Optical Character Recognition Text is scanned then converted into real, editable text
Advantages and Disadvantages • No special datapreparation equipment required – it just uses text on ordinary paper • Data is easily read by humans as well as the computer • Recognition is not 100% accurate • Converted documents will need to be checked • Dirty or damaged documents are difficult to read
Voice Recognition Voice recognition can be used for: • Controlling devices (small vocabulary systems) • Dictation (large vocabulary systems) • Small vocabulary systems are usually more reliable and may not need training
Advantages and Disadvantages • No special datapreparation equipment required – you just say the data • Data is easily understood by humans as well as the computer • Little training is required • Recognition is not 100% accurate • Dictation systems need to be trained • Not everything – e. g. mathematical formulae – are easy to describe in words
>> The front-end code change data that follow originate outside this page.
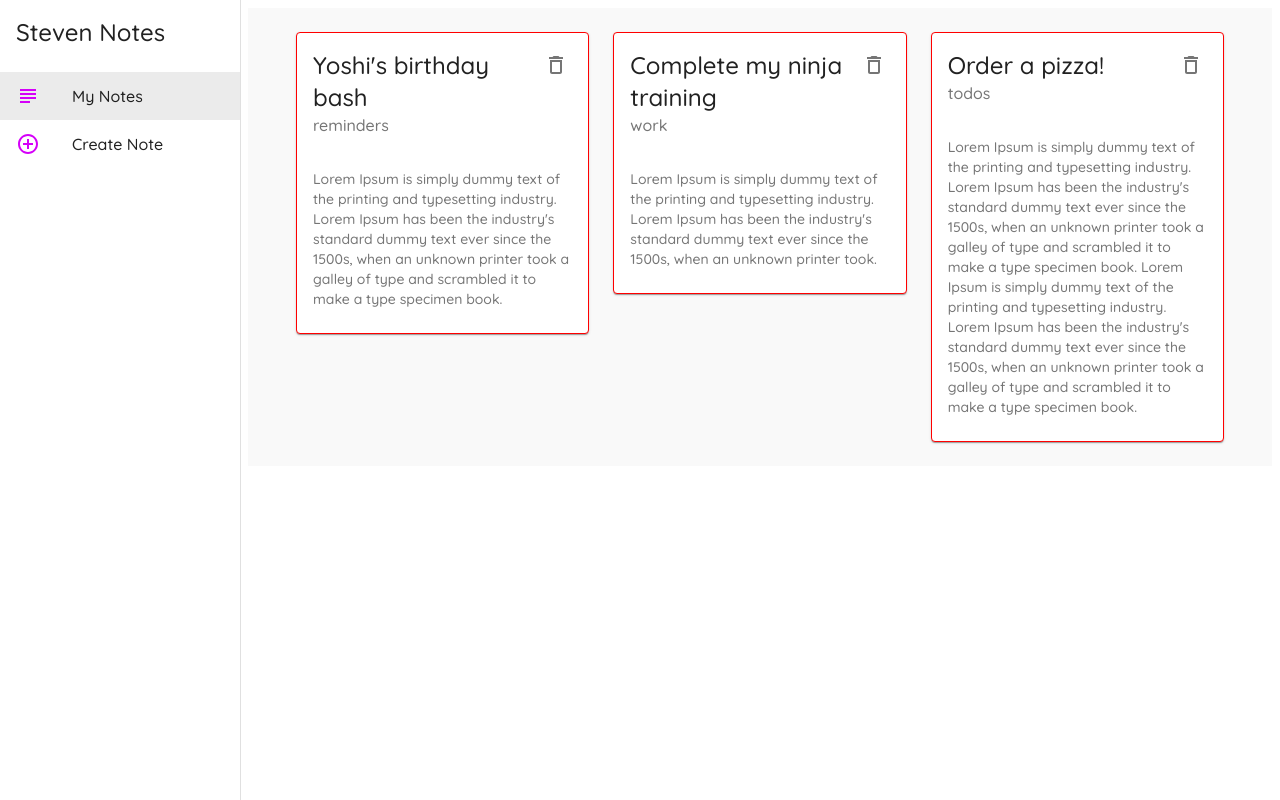
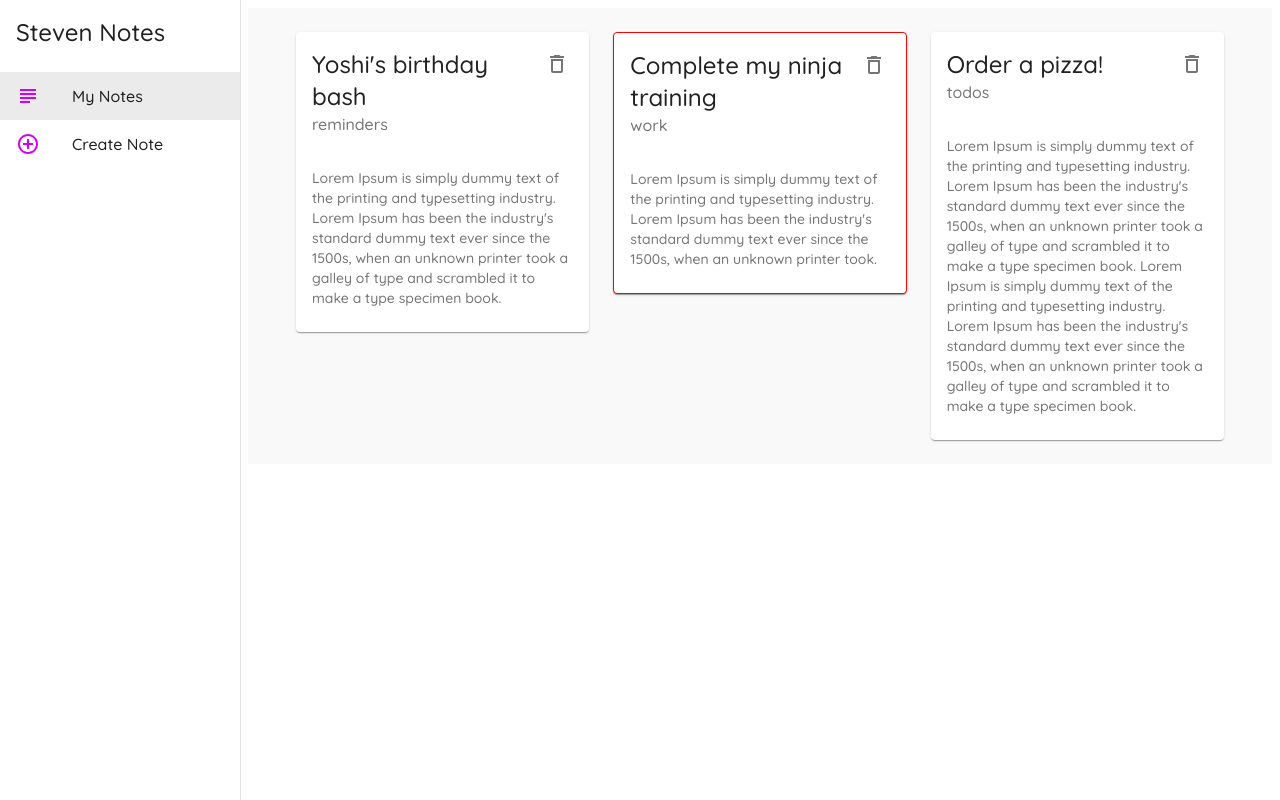
Before and after one commit to pluto123/material_ui_tutorial, a React (Create React App) app: page / in a window 1280 px wide. Built offline with nearby package versions, Linux system fonts and the light colour scheme; data requests are answered from the project's data file.

Commit message:
動態決定樣式

```diff
--- a/src/components/NoteCard/index.jsx
+++ b/src/components/NoteCard/index.jsx
@@ -7,19 +7,18 @@ import { IconButton, Typography} from '@material-ui/core'
 import { withStyles } from "@material-ui/core/styles"
 
 const useStyles = () => ({
-    test: {
+    red_border: {
         border: '1px red solid'
     }
 })
 
 class NoteCard extends Component {
     render() {
-        const {id, title, category, details} = this.props
-        const { classes } = this.props
+        const {id, title, category, details, classes} = this.props
 
         return (
             <div>
-                <Card elevation={1} className={classes.test}>
+                <Card elevation={1} className={(category === 'work')?classes.red_border:null}>
                     <CardHeader
                         action={
                             <IconButton onClick={() => this.props.handleDelete(id)}>
```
Card Input Cards can contain data on: • Magnetic strips – e. g. bank cards and train tickets – these contain little data and are easily damaged • Chips (Smart Cards) – such as the new “Chip and Pin” credit cards and some loyalty cards. These contain more data and are harder to copy/forge
Magnetic Ink Character Recognition The characters are printed in magnetic ink at the bottom of cheques: Account details
Advantages and Disadvantages • Data is easily read by humans as well as the computer • Little training is required – you just feed the cheques into the machine • It’s difficult forgers to change details • Specialist highquality printing equipment is required – this obviously costs more!
Encoding Information • Sometimes you might want to turn information into data – i. e. to store it – this is called encoding • Your data capture methods will form part of the encoding process – how are you going to collect the information? • How do you code information to make it easy to re-process, without losing it’s meaning?
Encoding Example • Often surveys have questions like this: • A level ICT is brilliant! • Disagree strongly • Disagree • Neither agree nor disagree • Agree strongly • How would you collect the responses? • Would that be the most reliable method?